Thursday, August 02, 2007

Some more quotes from "Grace in Practice":

"It is crucial to examine the human will...Is the human will an engine for self-help? To put it classically, is the will free or is it bound? To preface this survey of the will, we have to admit that traditional Christian theology is swimming upstream against the surrounding culture. Traditional Christian theology, Catholic and Protestant, rooted as it is in the pessimism of Paul and the radical pessimism of Augustine, understands the will as bound, not free. Everyone else today understand the will to be free. For American people, this is almost a point of personal honor." (p. 103)

"If the will is free, then we do not need someone to save us. We may need a helper, but we do not need a savior. We may scan the horizon for 'a little help from my friends' (lennon/mccartney), but basically life is a matter of 'God helps those who help themselves.' This theology disagrees entirely with that concept of life." (p. 104)

"If you believe in people's free will, you will always judge them when they 'choose' wrongly -- or, as we say today, when they make 'poor choices'. If you understand, however, that these people are not free in their will, then you are able to summon some compassion in your dealings with them. One of the reasons we need to embrace the fact of the un-free will is for the sake of its effect on love... The relation of the un-free will to compassion is that the un-free will enables compassion. You can see this in the various sorts of Christianity encountered in the world. Forms of Christianity that stress free will create refugees. They get into the business of judging, and especially of judging Christians." (pp. 108-109)

"'Free will' creates judgement creates rejections creates flight. The un-free will creates sympathy creates mercy comfort creates change. Actually, there is only despair and hatred in the concept of free will. There is hope and mercy in the concept of the un-free will." (p. 110)


Anonymous said...

I think this book is great! I just read through those pages and the deeply rooted law side of me was uprooted. It might have helped that I also watched Half Nelson last night and thought it a great illustration of the un-free will. Paul Zahl (your father?) is going to be speaking at my church soon and I can't wait.
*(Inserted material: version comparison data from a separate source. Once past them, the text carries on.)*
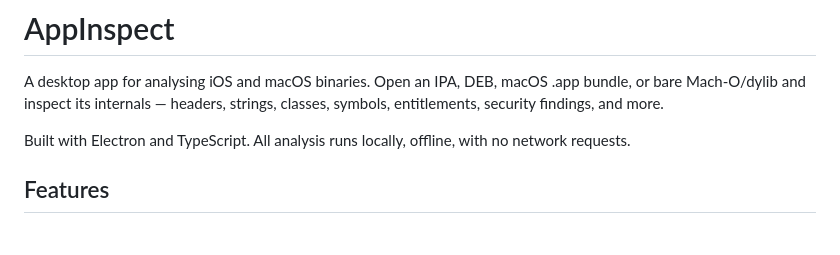
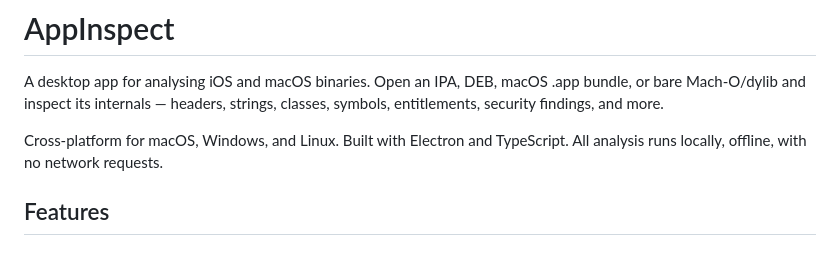
Before and after one commit to iCrazeiOS/AppInspect, a Markdown page: README.md, the part around the change. Rendered like a GitHub page.

Commit message:
Add cross-platform note to README

```diff
--- a/README.md
+++ b/README.md
@@ -2,7 +2,7 @@
 
 A desktop app for analysing iOS and macOS binaries. Open an IPA, DEB, macOS .app bundle, or bare Mach-O/dylib and inspect its internals — headers, strings, classes, symbols, entitlements, security findings, and more.
 
-Built with Electron and TypeScript. All analysis runs locally, offline, with no network requests.
+Cross-platform for macOS, Windows, and Linux. Built with Electron and TypeScript. All analysis runs locally, offline, with no network requests.
 
 ## Features
 
```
John Zahl said...

Dear Anon,

I'm so glad you commented! As far as I'm concerned, the experience you descibe is the whole purpose of this blog. Thanks for sharing! Yes, he's my dad, ...and he's much funnier in person too (i.e., not just physically). I'll check out Half Nelson, btw; it's in my netflix queue.

xxx & <><, John

Bonnie said...

Last night Simeon and I shared a moment of recognizing our un-free wills, and for the first time in like, 3 months, I (genuinely) wanted to pray!